The voices of Tax Policy Center's researchers and staff
For the umpteenth time, Congress and the Trump Administration are going back to the tax reform drawing board, just as they have had to do for health reform. These policymakers could help themselves by recognizing that you can’t go back to a place you’ve never been.
Many policymakers look to the Tax Reform Act of 1986 as a model for successful reform, but largely ignore its lessons. Here is one of the most important: the success of the ’86 act was built on a solid core—a set of fundamental principles accepted by conservatives and liberals alike. They included equal justice for those in equal circumstances, simplicity, and–to a large extent–efficiency.
Agreeing on that core made it possible for reformers of all stripes to first address issues of common concern before turning to more conflict-laden issues, such as the taxation of capital income. While the political process of passing the ’86 act bent those principles, it never broke them. And the result was the only comprehensive revenue-neutral reform in the hundred-year history of the income tax.
Don’t get me wrong, 2017 is not a replay of 1986. Heraclitus was right: you can’t step into the same stream twice. But you can learn from previous crossings.
To start, it’s a myth that there was more friendly cooperation in the mid-1980s. Indeed, political war raged both within and between political parties.
Democrats were smarting over their electoral losses while Republicans fought over whether President Reagan was “being Reagan” whenever he did something one faction disliked.
Within the Treasury Department, extreme supply-siders who held that tax cuts paid for themselves fought with those who favored cleaning up the tax code rather than simply giving away money through tax cuts. Even some reformers questioned whether they should spend time on a tax reform study commissioned by President Reagan, which was largely viewed as an attempt to avoid debating tax issues during the 1984 presidential campaign.
In early 1984 when I became the economic coordinator of Treasury’s tax reform study, people in the Office of Tax Analysis were struggling over how to start. Should we focus on consumption taxes or income taxes? Should the Administration consider an add-on value added tax to finance a smaller income tax? Should we aim for a modest bill or the more comprehensive plan the Administration eventually championed? Should we expand tax breaks for business investment or pare them down to finance lower rates?
As an initial step, I encouraged Treasury staff to divide the overall reform effort into about twenty modules, each covering dozens of specific tax code provisions. Almost everything was on the table: pensions; housing; health; treatment of marriage, children, and the elderly; tax shelters; capital gains; depreciation; and international taxation, to mention only a few.
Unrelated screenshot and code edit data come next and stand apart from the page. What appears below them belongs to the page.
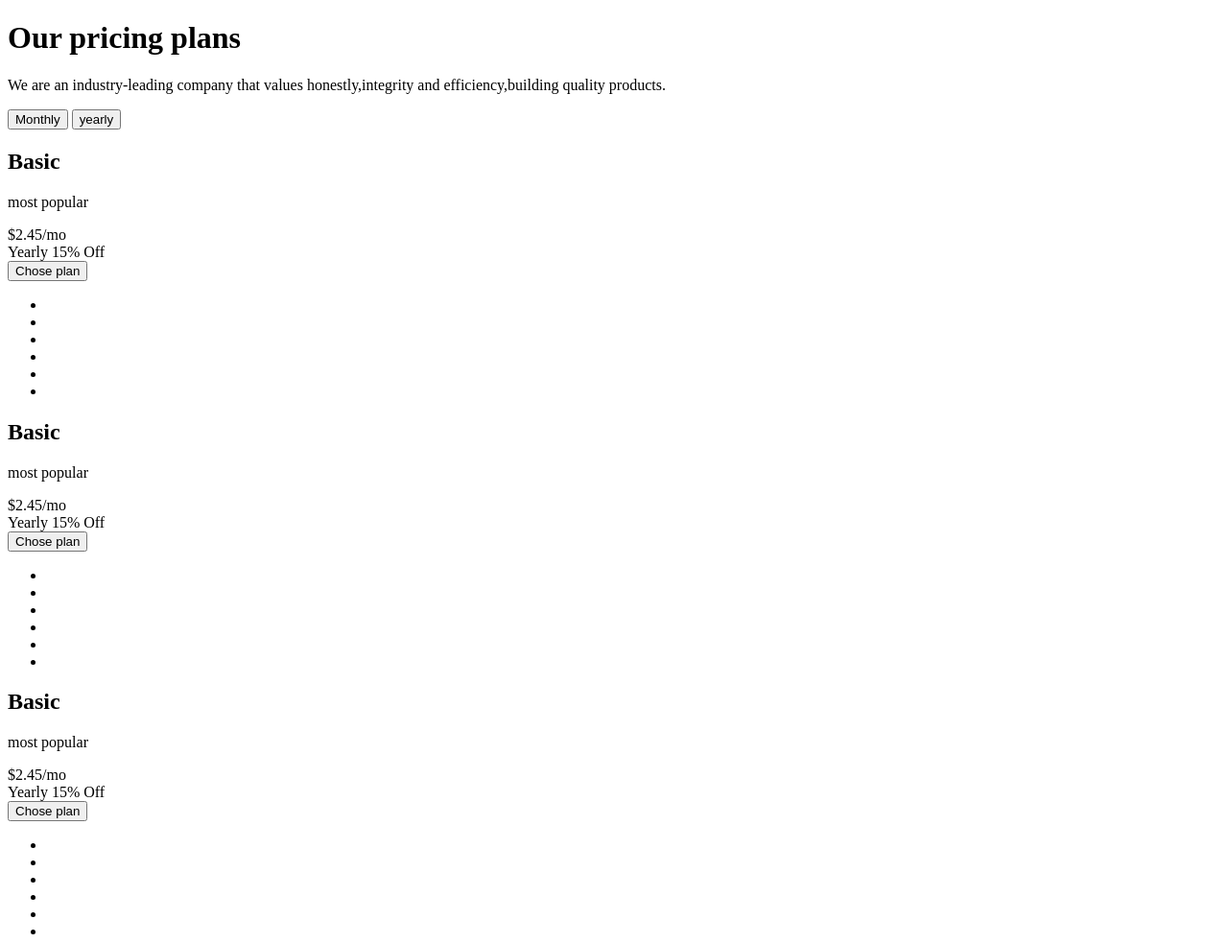
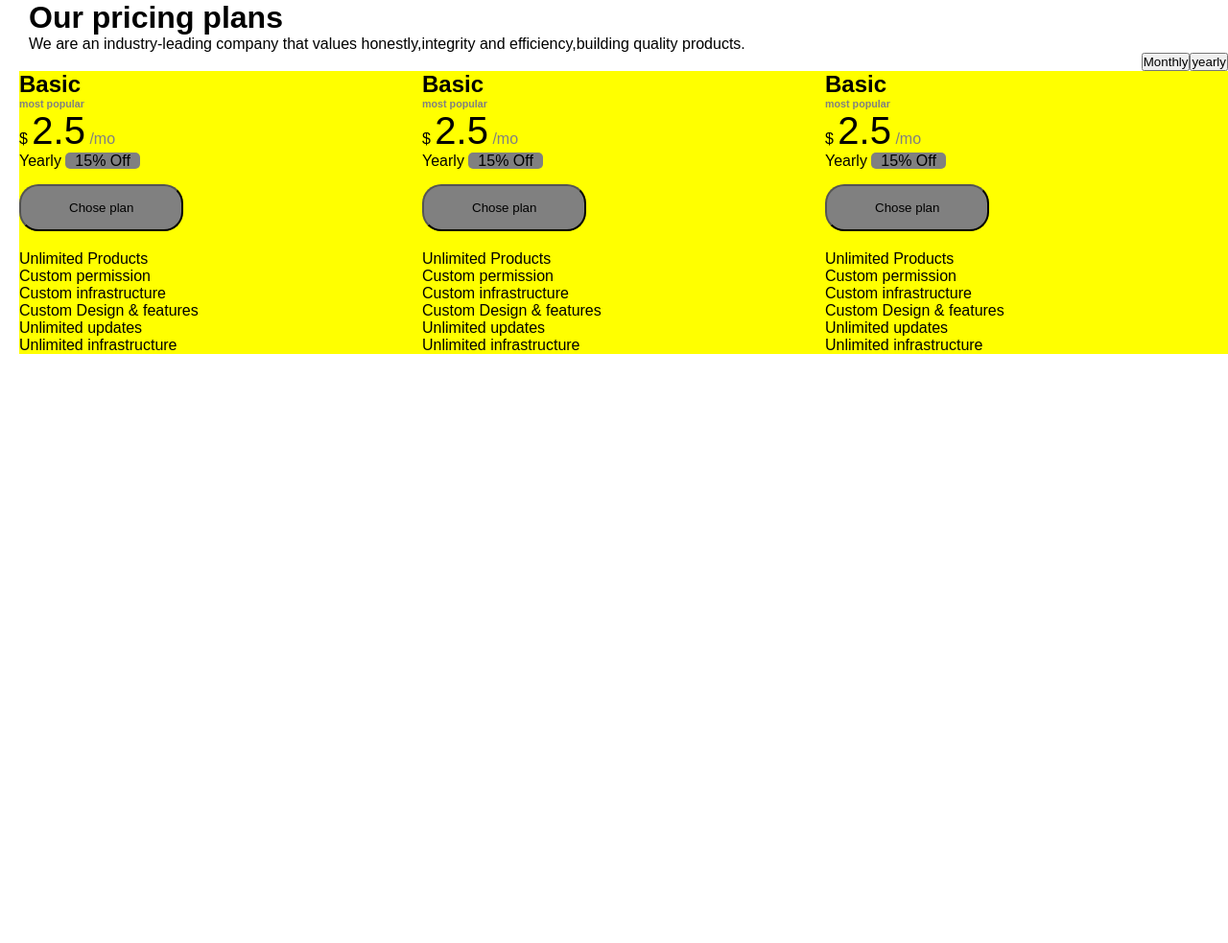
Before and after one commit to Sara-Luongo/htmlcss-pricing-plan, a plain HTML site: page index.html in a window 1280 px wide. Shown: the whole page at 96% size. After the commit the page ends 800 px from the top, so only its background shows below. Drawn offline with Linux system fonts and the light colour scheme; a web font is replaced by a local one.

Commit message:
allineate posizioni cambiati colori(provvisori)

```diff
--- a/index.html
+++ b/index.html
@@ -5,66 +5,95 @@
     <meta charset="UTF-8">
     <meta name="viewport" content="width=device-width, initial-scale=1.0">
     <title>HTMLCSS_PRICING_PLAN</title>
-    <link rel="sylesheet" href="/styles/index.css">
+    <link rel="stylesheet" href="/styles/index.css">
+    <link rel="preconnect" href="https://fonts.googleapis.com">
+    <link rel="preconnect" href="https://fonts.gstatic.com" crossorigin>
+    <link
+        href="https://fonts.googleapis.com/css2?family=Google+Sans+Flex:opsz,wght@6..144,1..1000&family=TikTok+Sans:opsz,wght@12..36,300..900&display=swap"
+        rel="stylesheet">
 </head>
 
 <body>
     <header>
+        <div class="title-container">
             <h1 class="title">Our pricing plans</h1>
-        <p>We are an industry-leading company that values honestly,integrity and efficiency,building quality
-            products.
+            <p class="subtitle">We are an industry-leading company that values honestly,integrity and
+                efficiency,building
+                quality products.
             </p>
+        </div>
+        <div class="button-container">
             <button>Monthly</button>
             <button>yearly</button>
+        </div>
     </header>
-    <main class="cards-container">
-        <section class="plan-card">
+    <main>
+        <div class="cards-container">
+            <div class="plan-card">
                 <h2>Basic</h2>
-            <p>most popular</p>
-            <div class="price">$2.45/mo</div>
-            <div class="discount">Yearly 15% Off</div>
+                <h6 class="subtitle-card">most popular</h6>
+                <div class="price">
+                    <span class="dollar">$</span>
+                    <span class="number">2.5</span>
+                    <span class="month">/mo</span>
+                    <div>
+                        <span>Yearly <span class="discount">15% Off</span></span>
+                    </div>
+                </div>
                 <button class="plan-button">Chose plan</button>
                 <ul class="feature-list">
-                <li class="feature"></li>
-                <li class="feature"></li>
-                <li class="feature"></li>
-                <li class="feature"></li>
-                <li class="feature"></li>
-                <li class="feature"></li>
+                    <li class="feature">Unlimited Products</li>
+                    <li class="feature">Custom permission</li>
+                    <li class="feature">Custom infrastructure</li>
+                    <li class="feature">Custom Design & features</li>
+                    <li class="feature">Unlimited updates</li>
+                    <li class="feature">Unlimited infrastructure</li>
                 </ul>
-        </section>
-        <section class="plan-card">
+            </div>
+            <div class="plan-card">
                 <h2>Basic</h2>
-            <p>most popular</p>
-            <div class="price">$2.45/mo</div>
-            <div class="discount">Yearly 15% Off</div>
+                <h6 class="subtitle-card">most popular</h6>
+                <div class="price">
+                    <span class="dollar">$</span>
+                    <span class="number">2.5</span>
+                    <span class="month">/mo</span>
+                    <div>
+                        <spa>Yearly <span class="discount">15% Off</span>
+
+                    </div>
+                </div>
                 <button class="plan-button">Chose plan</button>
                 <ul class="feature-list">
-                <li class="feature"></li>
-                <li class="feature"></li>
-                <li class="feature"></li>
-                <li class="feature"></li>
-                <li class="feature"></li>
-                <li class="feature"></li>
-            </ul>
-        </section>
-        <section class="plan-card">
+                    <li class="feature">Unlimited Products</li>
+                    <li class="feature">Custom permission</li>
+                    <li class="feature">Custom infrastructure</li>
+                    <li class="feature">Custom Design & features</li>
+                    <li class="feature">Unlimited updates</li>
+                    <li class="feature">Unlimited infrastructure</li>
+            </div>
+            <div class="plan-card">
                 <h2>Basic</h2>
-            <p>most popular</p>
-            <div class="price">$2.45/mo</div>
-            <div class="discount">Yearly 15% Off</div>
+                <h6 class="subtitle-card">most popular</h6>
+                <div class="price">
+                    <span class="dollar">$</span>
+                    <span class="number">2.5</span>
+                    <span class="month">/mo</span>
+                    <div>
+                        <span>Yearly <span class="discount">15% Off</span></span>
+                    </div>
+                </div>
                 <button class="plan-button">Chose plan</button>
                 <ul class="feature-list">
-                <li class="feature"></li>
-                <li class="feature"></li>
-                <li class="feature"></li>
-                <li class="feature"></li>
-                <li class="feature"></li>
-                <li class="feature"></li>
+                    <li class="feature">Unlimited Products</li>
+                    <li class="feature">Custom permission</li>
+                    <li class="feature">Custom infrastructure</li>
+                    <li class="feature">Custom Design & features</li>
+                    <li class="feature">Unlimited updates</li>
+                    <li class="feature">Unlimited infrastructure</li>
                 </ul>
-        </section>
+            </div>
+        </div>
     </main>
-
 </body>
 
 </html>
--- a/styles/index.css
+++ b/styles/index.css
@@ -3,3 +3,72 @@
     margin: 0;
     box-sizing: border-box;
 }
+
+body {
+    font-family: "Google Sans Flex", sans-serif;
+}
+
+
+.title-container {
+    padding-left: 30px;
+}
+
+.button-container {
+    display: flex;
+    justify-content: flex-end;
+}
+
+.cards-container {
+    display: flex;
+    flex-wrap: wrap;
+    justify-content: center;
+    padding-left: 20px;
+}
+
+.plan-card {
+    flex-basis: calc(33.33% - 15px);
+    flex-shrink: 0;
+    flex-grow: 1;
+    background-color: yellow;
+
+
+
+}
+
+.subtitle-card {
+    color: gray;
+}
+
+.price {
+    align-items: center;
+}
+
+.dollar {
+    width: 10px;
+}
+
+.number {
+    font-size: 40px;
+}
+
+.month {
+    color: gray;
+}
+
+.discount {
+    background-color: gray;
+    border-radius: 5px;
+    padding: 0px 10px;
+}
+
+.plan-button {
+    background-color: gray;
+    border-radius: 20px;
+    padding: 15px 50px;
+    margin-top: 15px;
+    margin-bottom: 20px;
+}
+
+.feature-list {
+    list-style: none;
+}
```
Lines whose indentation alone changed are shown as unchanged.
We prepared briefs for Treasury Secretary Donald Regan on how to reform each area, and asked him to keep an open mind about politically difficult choices at this early stage and leave compromises of the principled tax reform options to later political bargaining.
To establish a solid core of reforms, we first dealt with items that would be common among an ideal income or consumption tax, except for taxation of capital income. While we aimed for roughly the same level of progressivity for the overall tax system as the then-current tax code, we did not focus on the progressivity of each particular provision. We recommended killing an inefficient subsidy favoring low- or middle-income taxpayers since on average we could hold those households harmless by reducing their tax rates.
Today’s reformers would benefit by creating a similar core on which to build reform. For example, defenders of the status quo would have a harder time making their case if reformers can show that a new tax system would increase charitable giving, support home ownership, make education more accessible, or protect retirees without losing as much tax revenue as the current system.
Similarly, they could simplify multiple higher education subsidies, capital gains taxation, and various definitions of a “child.” They could reduce penalties on marriage and on some families with children. And they could curb tax-driven investments without constraining economic decisions.
Contrast this approach with the flailing so far, where elected officials began by proclaiming support for cutting taxes on corporations and then, by extension, partnerships and the middle class. At best that’s like announcing a low purchase price for both new luxury and middle-income condos before ever designing the building housing them. Lawmakers would have much more success by first carefully creating a solid foundation for tax reform and then building out the new reforms.
Posts and comments are solely the opinion of the author and not that of the Tax Policy Center, Urban Institute, or Brookings Institution.
Bob Daugherty.AP Photo